  • Integrating DevExpress Word Processing and Spreadsheets into Delphi – Tim Hayes
  • Designing a dashboard in Delphi, SQL, HTML, JS – David Mew
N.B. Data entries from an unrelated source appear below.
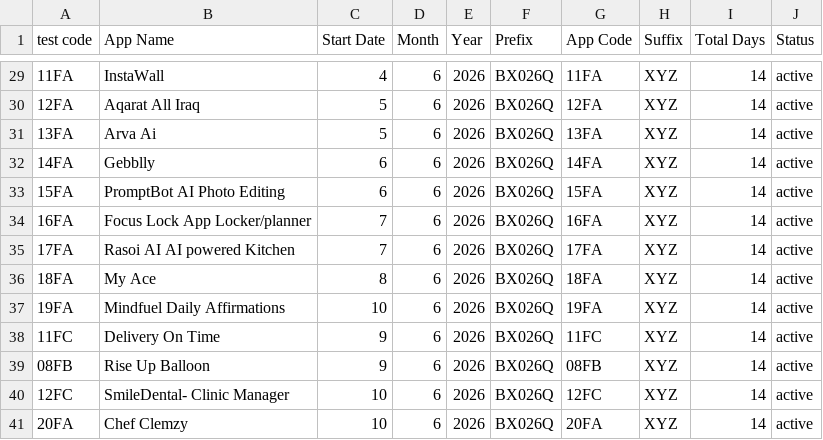
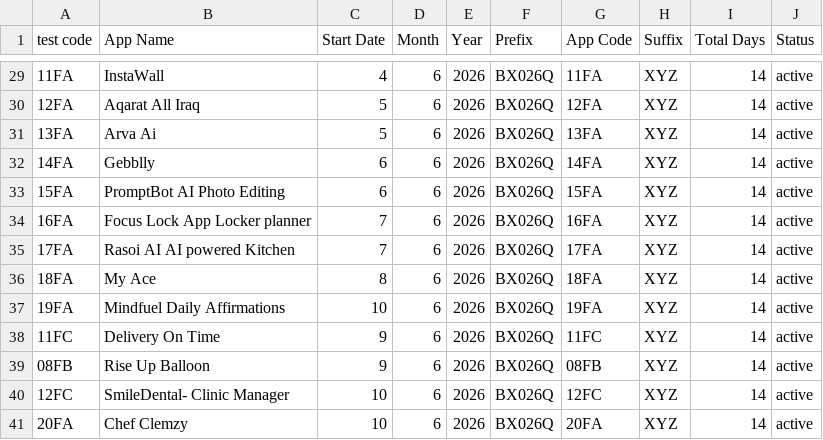
Before and after one commit to weapptesters-design/Client_Portal, a CSV file: orders.csv, drawn as a sheet; only a part is shown, gaps mark what is left out.

```diff
--- a/orders.csv
+++ b/orders.csv
@@ -33,3 +33,3 @@ test code,App Name,Start Date,Month ,Year,Prefix,App Code,Suffix ,Total Days,Sta
 15FA,PromptBot  AI Photo Editing,6,6,2026,BX026Q,15FA,XYZ,14,active
-16FA,Focus Lock App Locker/planner,7,6,2026,BX026Q,16FA,XYZ,14,active
+16FA,Focus Lock App Locker planner,7,6,2026,BX026Q,16FA,XYZ,14,active
 17FA,Rasoi AI AI powered Kitchen,7,6,2026,BX026Q,17FA,XYZ,14,active
```
Also changed, not shown: 3 other files.
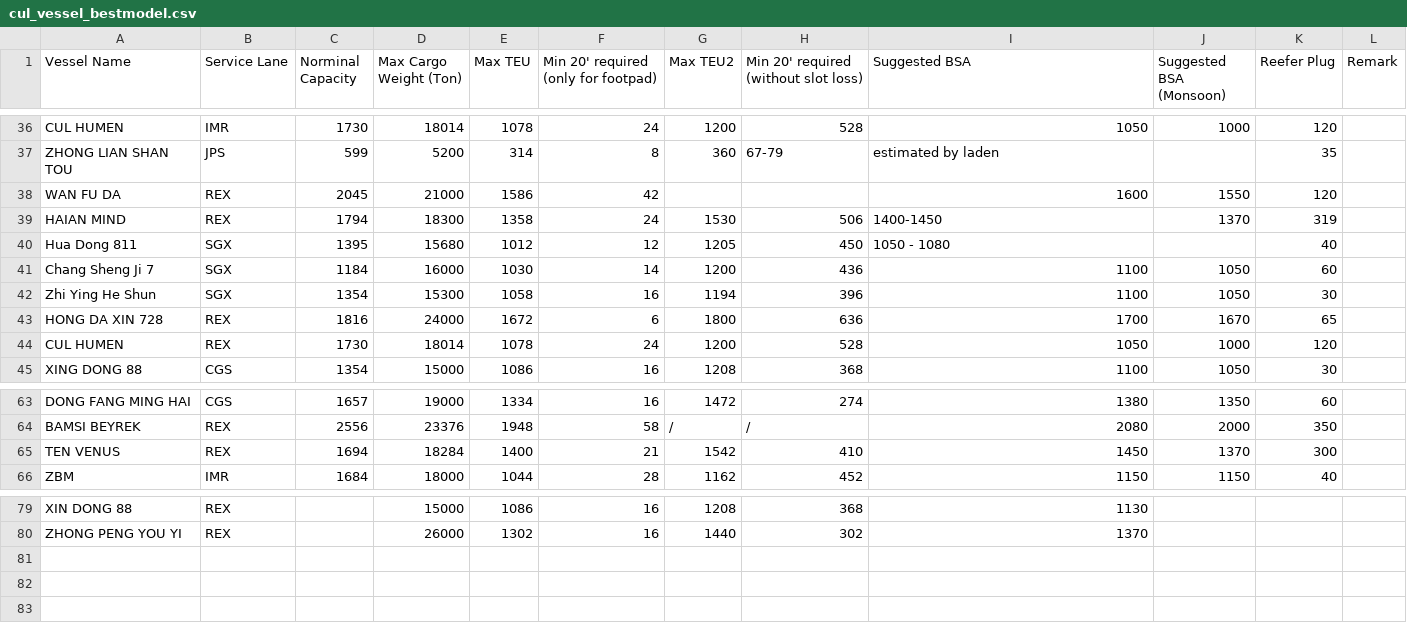
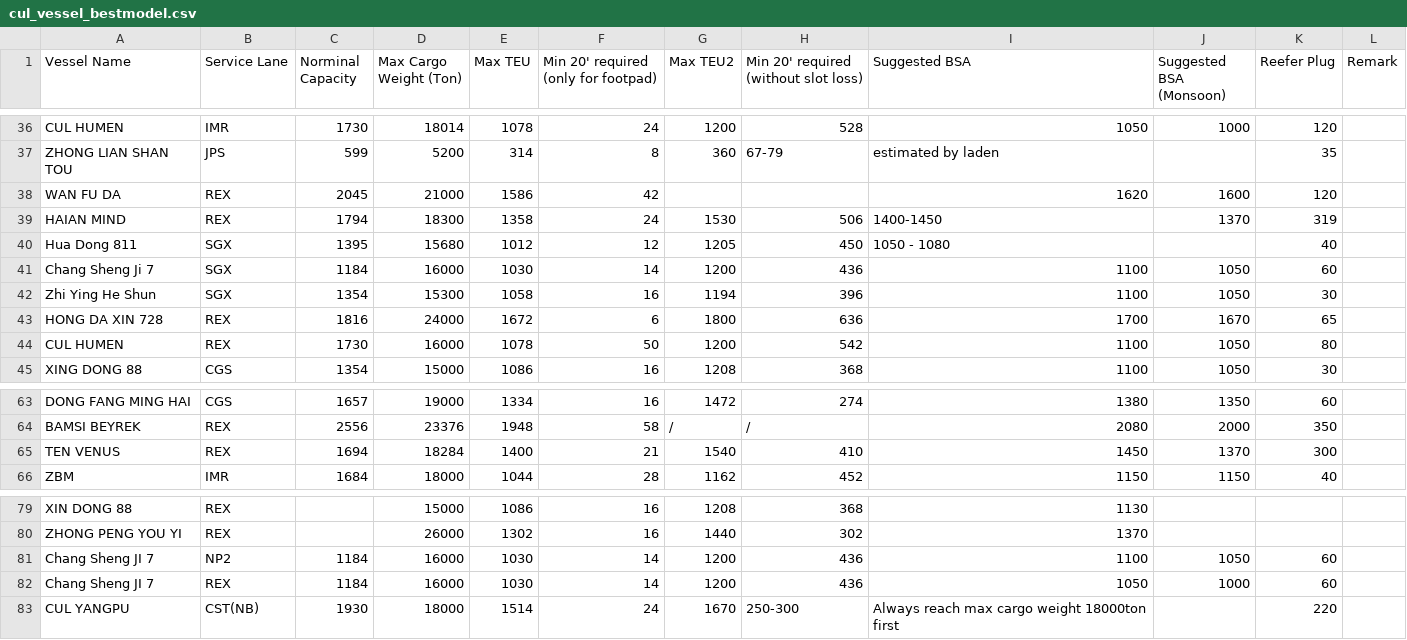
Before and after one commit to LeahLiuL/Schedule-Simulation, a CSV file: shipping_data/cul_vessel_bestmodel.csv, drawn as a sheet; only a part is shown, gaps mark what is left out.

Commit message:
data(bestmodel): 按 CUL Vessel Best Model Report 更新 vessel capacity
基于 C:\CULINES\Claw Report\CUL Vessel Best Model Report - 2026.xlsx 全量对账。以当前 bestmodel.csv 为基底，Excel 有值才覆盖次级字段(cols 2-10)，新 vessel/lane 追加。

变更：WAN FU DA BSA 1620/1600、CUL HUMEN REX(货重16000/min20 50-542/BSA 1100-1050/reefer 80)、TEN VENUS Max TEU2 1540；新增 Chang Sheng JI 7 NP2/REX、CUL YANGPU CST(NB)。Norminal Capacity 全 60 船 0 diff。audit_data_loss.py PASS。

```diff
--- a/shipping_data/cul_vessel_bestmodel.csv
+++ b/shipping_data/cul_vessel_bestmodel.csv
@@ -37,3 +37,3 @@ CUL HUMEN,IMR,1730,18014,1078,24,1200,528,1050,1000,120,
 ZHONG LIAN SHAN TOU,JPS,599,5200,314,8,360,67-79,estimated by laden,,35,
-WAN FU DA,REX,2045,21000,1586,42,,,1600,1550,120,
+WAN FU DA,REX,2045,21000,1586,42,,,1620,1600,120,
 HAIAN MIND,REX,1794,18300,1358,24,1530,506,1400-1450,1370,319,
@@ -43,3 +43,3 @@ Zhi Ying He Shun,SGX,1354,15300,1058,16,1194,396,1100,1050,30,
 HONG DA XIN 728,REX,1816,24000,1672,6,1800,636,1700,1670,65,
-CUL HUMEN,REX,1730,18014,1078,24,1200,528,1050,1000,120,
+CUL HUMEN,REX,1730,16000,1078,50,1200,542,1100,1050,80,
 XING DONG 88,CGS,1354,15000,1086,16,1208,368,1100,1050,30,
@@ -64,3 +64,3 @@ DONG FANG MING HAI,CGS,1657,19000,1334,16,1472,274,1380,1350,60,
 BAMSI BEYREK,REX,2556,23376,1948,58,/,/,2080,2000,350,
-TEN VENUS,REX,1694,18284,1400,21,1542,410,1450,1370,300,
+TEN VENUS,REX,1694,18284,1400,21,1540,410,1450,1370,300,
 ZBM,IMR,1684,18000,1044,28,1162,452,1150,1150,40,
@@ -80 +80,4 @@ XIN DONG 88,REX,,15000,1086,16,1208,368,1130,,,
 ZHONG PENG YOU YI,REX,,26000,1302,16,1440,302,1370,,,
+Chang Sheng JI 7,NP2,1184,16000,1030,14,1200,436,1100,1050,60,
+Chang Sheng JI 7,REX,1184,16000,1030,14,1200,436,1050,1000,60,
+CUL YANGPU,CST(NB),1930,18000,1514,24,1670,250-300,Always reach max cargo weight 18000ton first,,220,
```
Also changed, not shown: 3 other files.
  • Nugget: The Delphi Parser- Jason Chapman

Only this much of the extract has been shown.